Soha Ali Khan got trolled for not looking ‘muslim enough’ on her baby shower and Id, but does a religion have monopoly over a garment?
Wearing a pink sari, a fresh gajra and a maroon bindi, Soha Ali Khan looked gorgeous and happy standing next to her husband Kunal Khemu, who was dressed in a white kurta. The occasion marked her baby shower as well as Id festivities. While Soha uploaded the pictures sharing her happiness on Instagram and Twitter, trolls decided to give the lovely affair a very different colour.
Soha was trolled for not wearing the ‘right colour’ on Id and looking ‘too Hindu’. Her choice of clothes, apparently, did not resonate with her ‘Muslim identity’. From telling her to not use the Khan surname to saying that it doesn’t look like it’s Id, her Instagram page turned into a debate forum on the Hindu-Muslim identity.
But to what extent can one compartmentalise certain outfits for certain religions? Celebrity stylist Rishi Raj says, “If you look at the photo, Soha is wearing a beautiful outfit and Kunal is wearing a Lucknowi kurta. Even if Soha is not making an intentional statement, the photo does make a statement. They are in love and accepting two different cultures. Why is no one commenting on Kunal’s kurta? It’s not a very traditional kurta that asserts his Hindu identity.”
Rishi Raj thinks that trolls have a lot of free time in their hands to be commenting on the wrong things, “What one really should take offense to is the people who have no clothes on due to poverty. Why don’t these trolls put their energy into that? If a person chooses to wear an outfit on a particular occasion, personal or religious, it should be entirely their choice. And Soha belongs to a family that has people from different religious and regional backgrounds. It’s ridiculous that people decided to troll her for this,” he adds.
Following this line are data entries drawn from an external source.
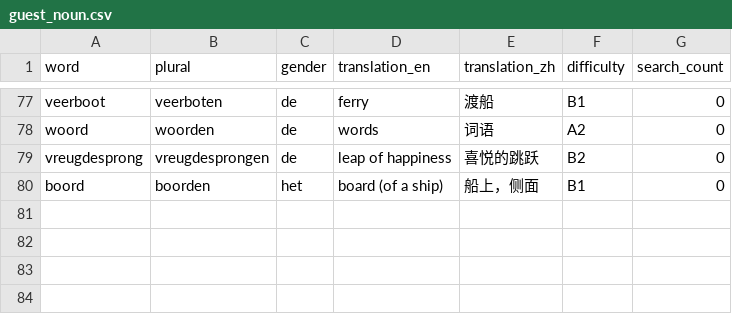
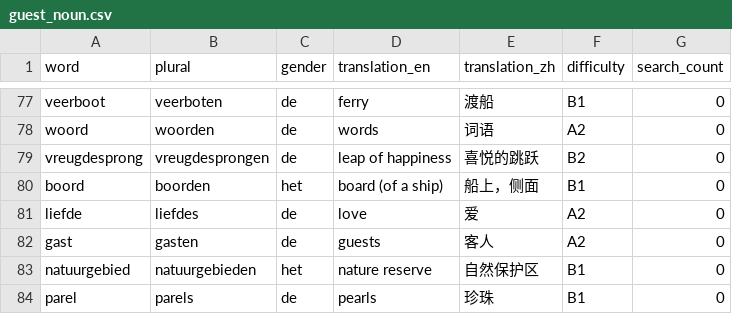
Before and after one commit to cheerzhang/dutch_voc_study, a CSV file: .localDB/guest_noun.csv, drawn as a sheet; only a part is shown, gaps mark what is left out; the diff names each change by its address in the sheet, - before the commit and + after, or states it on an @@ line.

Commit message:
update data

```diff
--- a/.localDB/guest_noun.csv
+++ b/.localDB/guest_noun.csv
+row 81: liefde | liefdes | de | love | 爱 | A2 | 0
+row 82: gast | gasten | de | guests | 客人 | A2 | 0
+row 83: natuurgebied | natuurgebieden | het | nature reserve | 自然保护区 | B1 | 0
+row 84: parel | parels | de | pearls | 珍珠 | B1 | 0
```
Also changed, not shown: .localDB/guest_verb.csv.
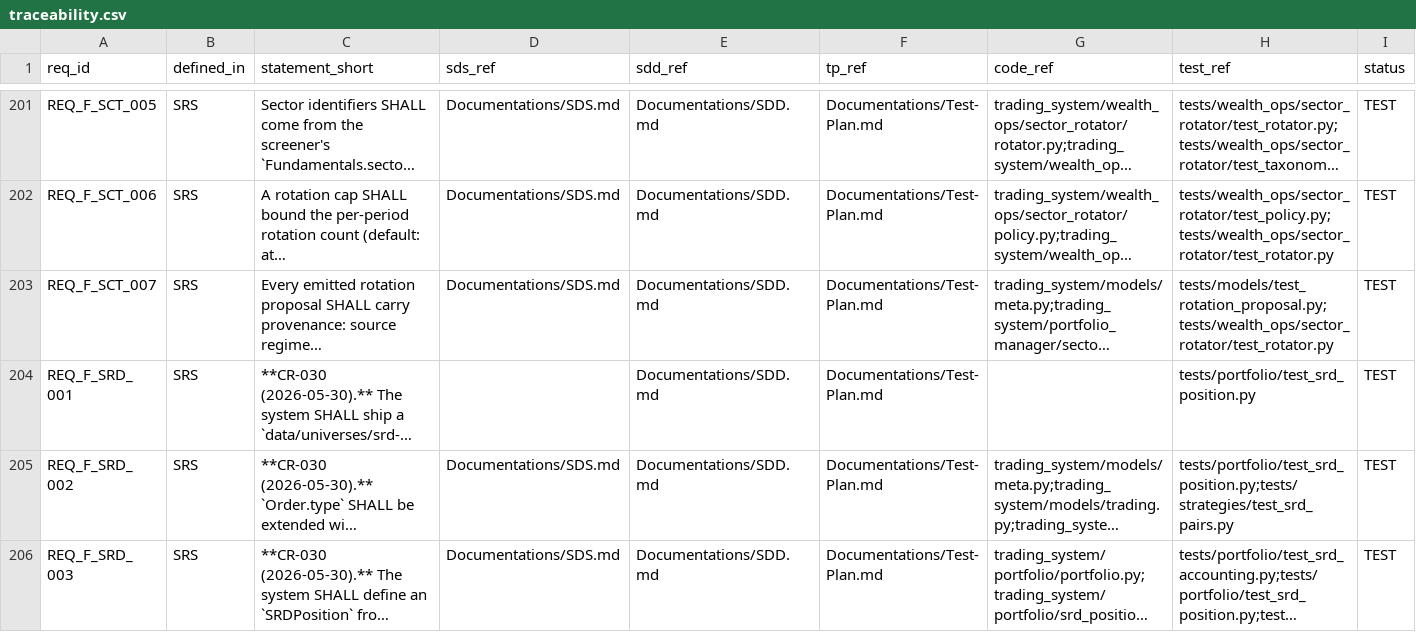
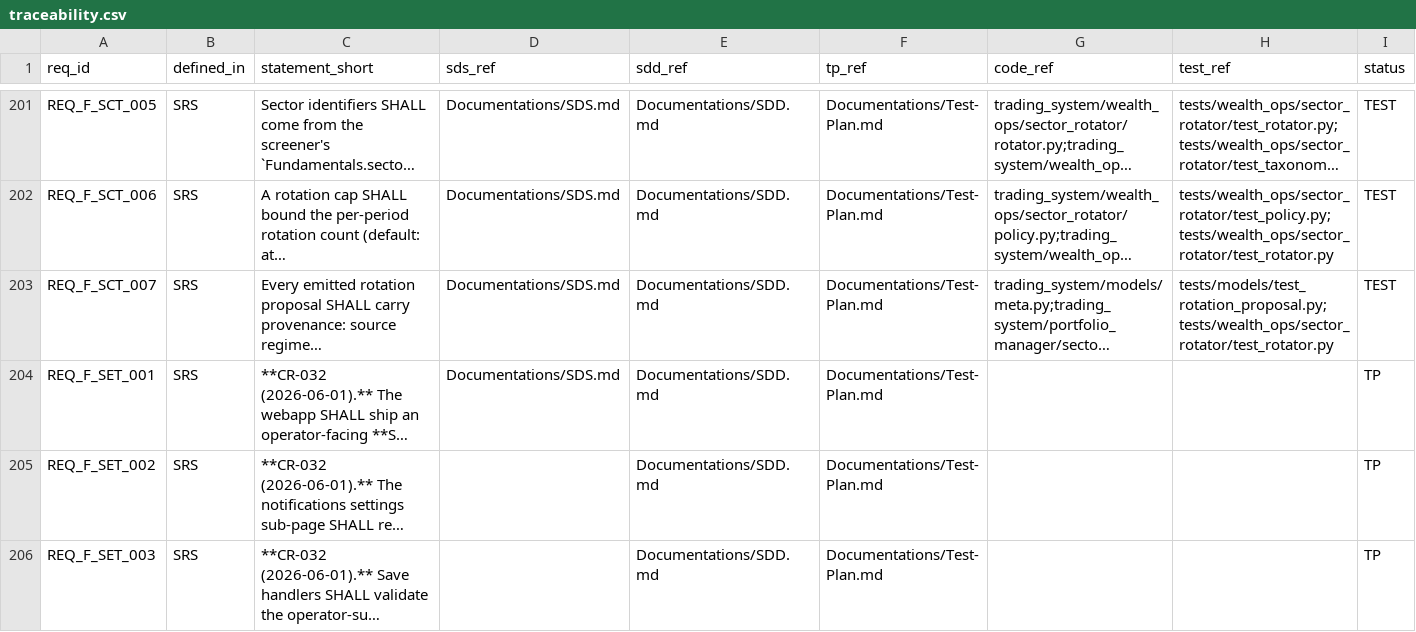
Before and after one commit to lfazio/trading-bot, a CSV file: docs/traceability.csv, drawn as a sheet; only a part is shown, gaps mark what is left out; the shorter side is filled out with more unchanged rows; long unchanged cells end in …; the diff covers the shown part only; the diff names each change by its address in the sheet, - before the commit and + after, or states it on an @@ line.

```diff
--- a/docs/traceability.csv
+++ b/docs/traceability.csv
+row 204: REQ_F_SET_001 | SRS | **CR-032 (2026-06-01).** The webapp SHALL ship an operator-facing **S… | Documentations/SDS.md | Documentations/SDD.md | Documentations/Test-Plan.md |  |  | TP
+row 205: REQ_F_SET_002 | SRS | **CR-032 (2026-06-01).** The notifications settings sub-page SHALL re… |  | Documentations/SDD.md | Documentations/Test-Plan.md |  |  | TP
+row 206: REQ_F_SET_003 | SRS | **CR-032 (2026-06-01).** Save handlers SHALL validate the operator-su… |  | Documentations/SDD.md | Documentations/Test-Plan.md |  |  | TP
```
Also changed, not shown: 7 added rows and 1 edited cell elsewhere in this file.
Designer Nida Mahmood reiterates the point, “Nobody has any monopoly on any kind of clothes. Anyone can wear what they like to wear. Even if she is following a faith that is adopted, tolerance has to come into play. Be it a Hindu or a Muslim, choices related to clothes is not limited because of one’s identity. How are these trolls the guards of any religion? Everyone’s life and identity is so different from others that no one has the right to judge others. Even if one is a public figure and under scrutiny most of the time, no one can take away their personal choices. Pink colour belongs to me as much as it belongs or someone sitting in Timbuktu.”
Actress Vahbbiz Dorabjee, on contrary, thinks that this is not related to the growing communal mindset, “There is a dark side to the Internet and over there people think that they can say whatever they like. I think people have forgotten that this is a democratic country. Each to his own, and ‘live and let live.’ Soha knows what she is doing. She looks very beautiful but these trolls are just out there to get you. The culture of trolling is increasing everyday. We need to tell the haters to get a life.”